This all started when one of Infineon’s Minions (I couldn’t help myself) reached out to tell me, “We just announced a partnership with Archetype AI to develop sensor chips with artificial intelligence functionality. Infineon will pilot Archetype AI’s Large Behavior Model (LBM), which is designed to generate AI agents that automatically create code for customer-specific sensor use cases to run as edge models on customer devices. For example, sensors built by Infineon with help of the LBM platform will make devices like TVs, smart speakers, and smart home appliances aware of people and the world around them.”
They had me at “sensor chips with artificial intelligence functionality.” After that, I was “putty in their hands.” I just bounced over to the Archetype AI website to discover that they are on a mission to UNDERSTAND THE REAL WORLD IN REAL TIME.
It’s no secret that the folks at Infineon design and manufacture a wide variety of XENSIV sensors, including MEMS microphones, 3D Time-of-Flight (TOF) image sensors, and high-precision, small form-factor environmental sensors. However, the sensors that were the focus of our conversation were Infineon’s ultra-low-power 3D radar sensors.
Giving “things” human senses (Source: Infineon)

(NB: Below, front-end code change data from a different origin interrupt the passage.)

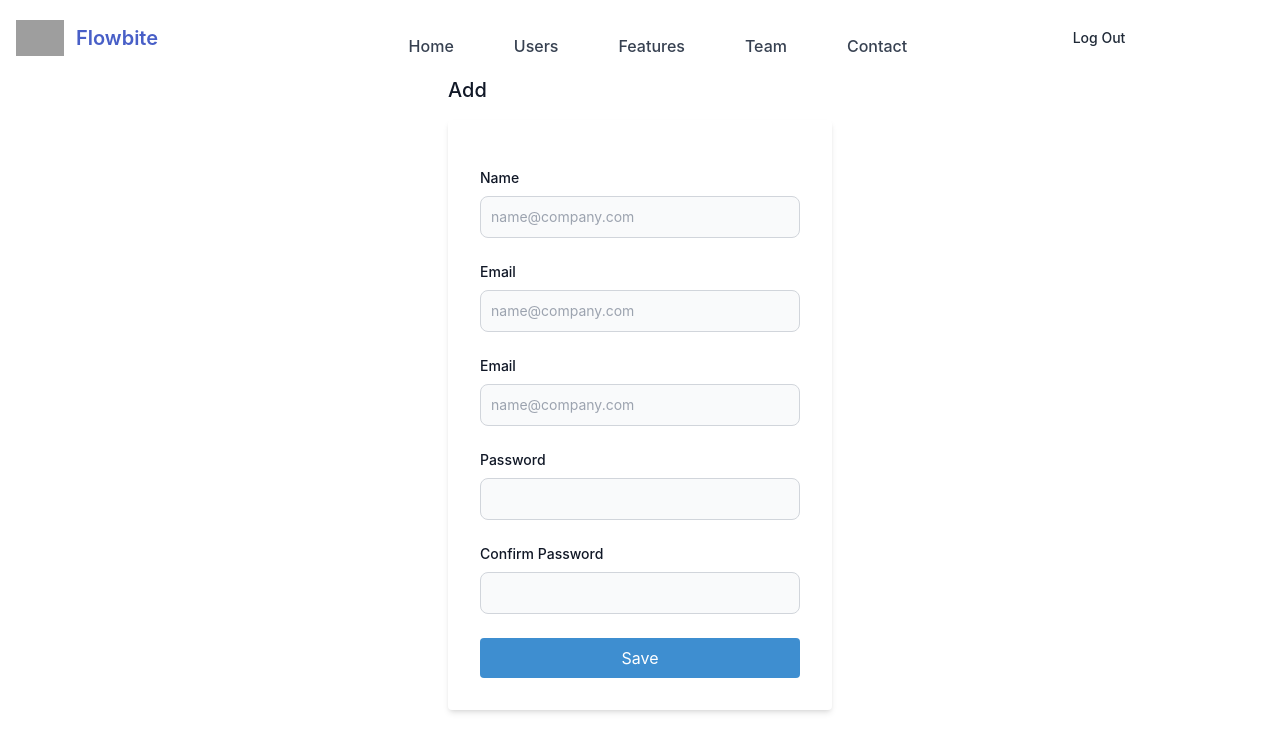
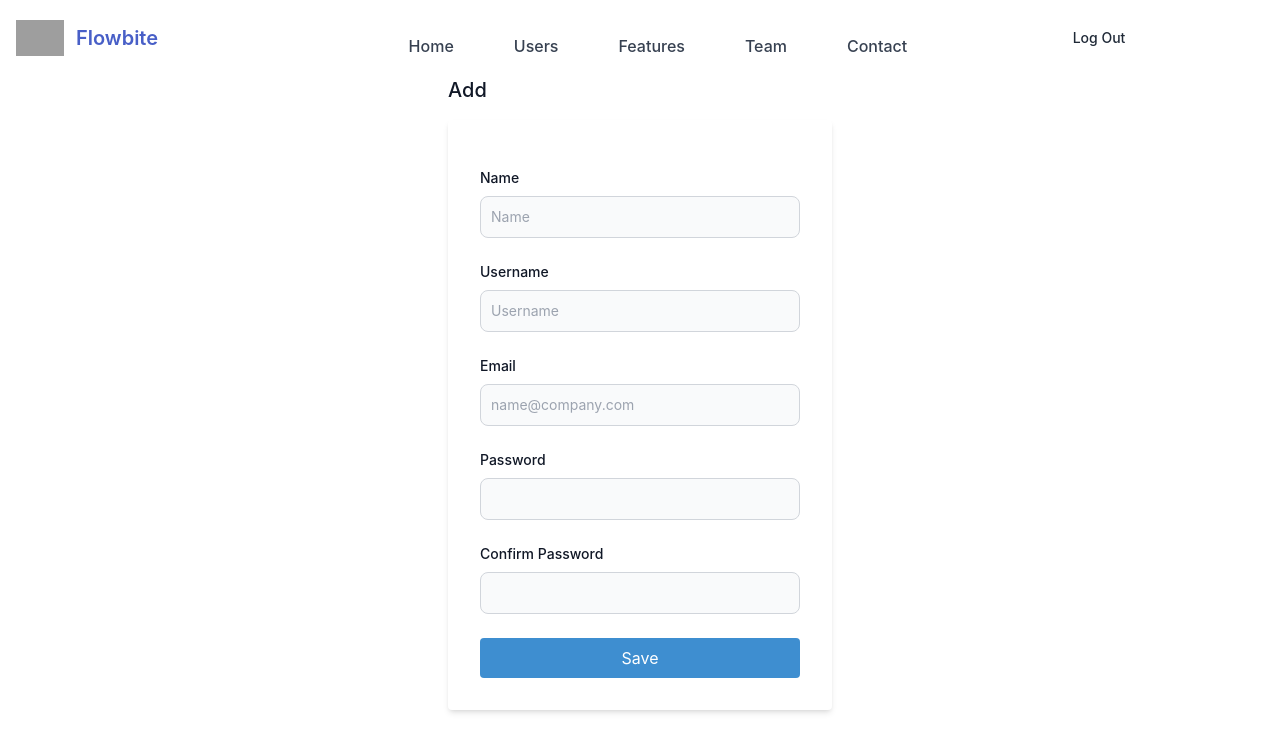
Before and after one commit to fazrithe/pkk-frontend, a Next.js app: page /users/add in a window 1280 px wide. Shown: the top 752 px of the page. Built offline with nearby package versions, Linux system fonts and the light colour scheme; grey boxes are pictures that could not be loaded.

Commit message:
update pagination
update pagination

```diff
--- a/components/formAddEdit.jsx
+++ b/components/formAddEdit.jsx
@@ -79,12 +79,12 @@ function formAddEdit(props) {
         <form className="bg-white shadow-md rounded px-8 pt-6 pb-8 mb-4" onSubmit={handleSubmit(onSubmit)}>
             <div>
                 <label for="name" class="block mb-2 text-sm font-medium text-gray-900 dark:text-white">Name</label>
-                <input type="text" {...register('name')} name="name" id="name" class="bg-gray-50 border border-gray-300 text-gray-900 text-sm rounded-lg focus:ring-blue-500 focus:border-blue-500 block w-full p-2.5 dark:bg-gray-600 dark:border-gray-500 dark:placeholder-gray-400 dark:text-white" placeholder="name@company.com" required />
+                <input type="text" {...register('name')} name="name" id="name" class="bg-gray-50 border border-gray-300 text-gray-900 text-sm rounded-lg focus:ring-blue-500 focus:border-blue-500 block w-full p-2.5 dark:bg-gray-600 dark:border-gray-500 dark:placeholder-gray-400 dark:text-white" placeholder="Name" required />
                 <div className="invalid-feedback">{errors.name?.message}</div>
             </div>
             <div>
-                <label for="username" class="block mb-2 text-sm font-medium text-gray-900 dark:text-white">Email</label>
-                <input type="text" {...register('username')} name="username" id="name" class="bg-gray-50 border border-gray-300 text-gray-900 text-sm rounded-lg focus:ring-blue-500 focus:border-blue-500 block w-full p-2.5 dark:bg-gray-600 dark:border-gray-500 dark:placeholder-gray-400 dark:text-white" placeholder="name@company.com" required />
+                <label for="username" class="block mb-2 text-sm font-medium text-gray-900 dark:text-white">Username</label>
+                <input type="text" {...register('username')} name="username" id="name" class="bg-gray-50 border border-gray-300 text-gray-900 text-sm rounded-lg focus:ring-blue-500 focus:border-blue-500 block w-full p-2.5 dark:bg-gray-600 dark:border-gray-500 dark:placeholder-gray-400 dark:text-white" placeholder="Username" required />
                 <div className="invalid-feedback">{errors.email?.message}</div>
             </div>
             <div>
--- a/components/pagination.jsx
+++ b/components/pagination.jsx
@@ -14,7 +14,7 @@ export default function Pagination({
       <div>
         <p className='text-sm text-gray-700'>
           Showing
-          <span className='font-medium'>{currentPage * postsPerPage - 10}</span>
+          <span className='font-medium'>{currentPage * postsPerPage - 5}</span>
           to
           <span className='font-medium'> {currentPage * postsPerPage} </span>
           of
--- a/pages/users/index.js
+++ b/pages/users/index.js
@@ -10,7 +10,7 @@ export default function index(props){
     const [users, setUsers] = useState([]);
     const [loading, setLoading] = useState(false);
     const [currentPage, setCurrentPage] = useState(1);
-    const [postsPerPage] = useState(10);
+    const [postsPerPage] = useState(5);
     const [showModal, setShowModal] = useState(false);
     console.log(user);
     useEffect(() => {
@@ -34,7 +34,7 @@ export default function index(props){
 
     const indexOfLastPost = currentPage * postsPerPage;
     const indexOfFirstPost = indexOfLastPost - postsPerPage;
-    const currentPosts = users.slice(indexOfFirstPost, indexOfLastPost);
+    const currentUsers = users.slice(indexOfFirstPost, indexOfLastPost);
 
     // Change page
     const paginateFront = () => setCurrentPage(currentPage + 1);
@@ -70,7 +70,7 @@ export default function index(props){
                         </tr>
                     </thead>
                     <tbody>
-                    {users && users.map((user, index) =>
+                    {currentUsers && currentUsers.map((user, index) =>
                         <tr>
                             <td className="px-6 py-3">{index + 1}</td>
                             <td className="px-6 py-3">{user.name}</td>
--- a/services/user.service.js
+++ b/services/user.service.js
@@ -19,7 +19,7 @@ function getById(id) {
 }
 
 function create(params) {
-    return fetchWrapper.post(`${baseUrl}/add`, params);
+    return fetchWrapper.post(`${baseUrl}`, params);
 }
 
 function update(id, params) {
```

When it comes to things like object detection and recognition, many people’s knee-jerk reaction is to think of optical, camera-based technology, but radar can offer many advantages. For example, radar can detect even the smallest kind of motion, including whether someone is breathing, for example. This means there’s no need to periodically jump up and down waving your arms to keep the lights on (yes, I’m thinking of my frustrating experiences with traditional PIR sensors).
Radar is versatile and flexible (it can sense distance and velocity, breathing and heart rate, people and gestures), it’s environmentally robust (it works in both sunlight and darkness and is resilient to dust, fog, and temperature), and it can anonymously detect through obstacles, which means it can be inconspicuously embedded in end products (see also Radar Sensors for the IoT).
The combination of Archetype AI’s AI (if you see what I mean) with Infineon’s 3D radar sensors will allow developers to uncover the hidden patterns of behavior in unstructured sensor data and blend real-time sensor data with natural language to create a living view of the world to analyze complex sensor-based data (again, try saying that ten times quickly).
I can easily envision the day when AI-augmented sensors surround us, powering products that hang onto every word and gesture, poised to pounce into action to sate and satisfy our every whim. How about you? Are you, like me, preparing yourself for a life of intelligent sensor-powered delectation and delight?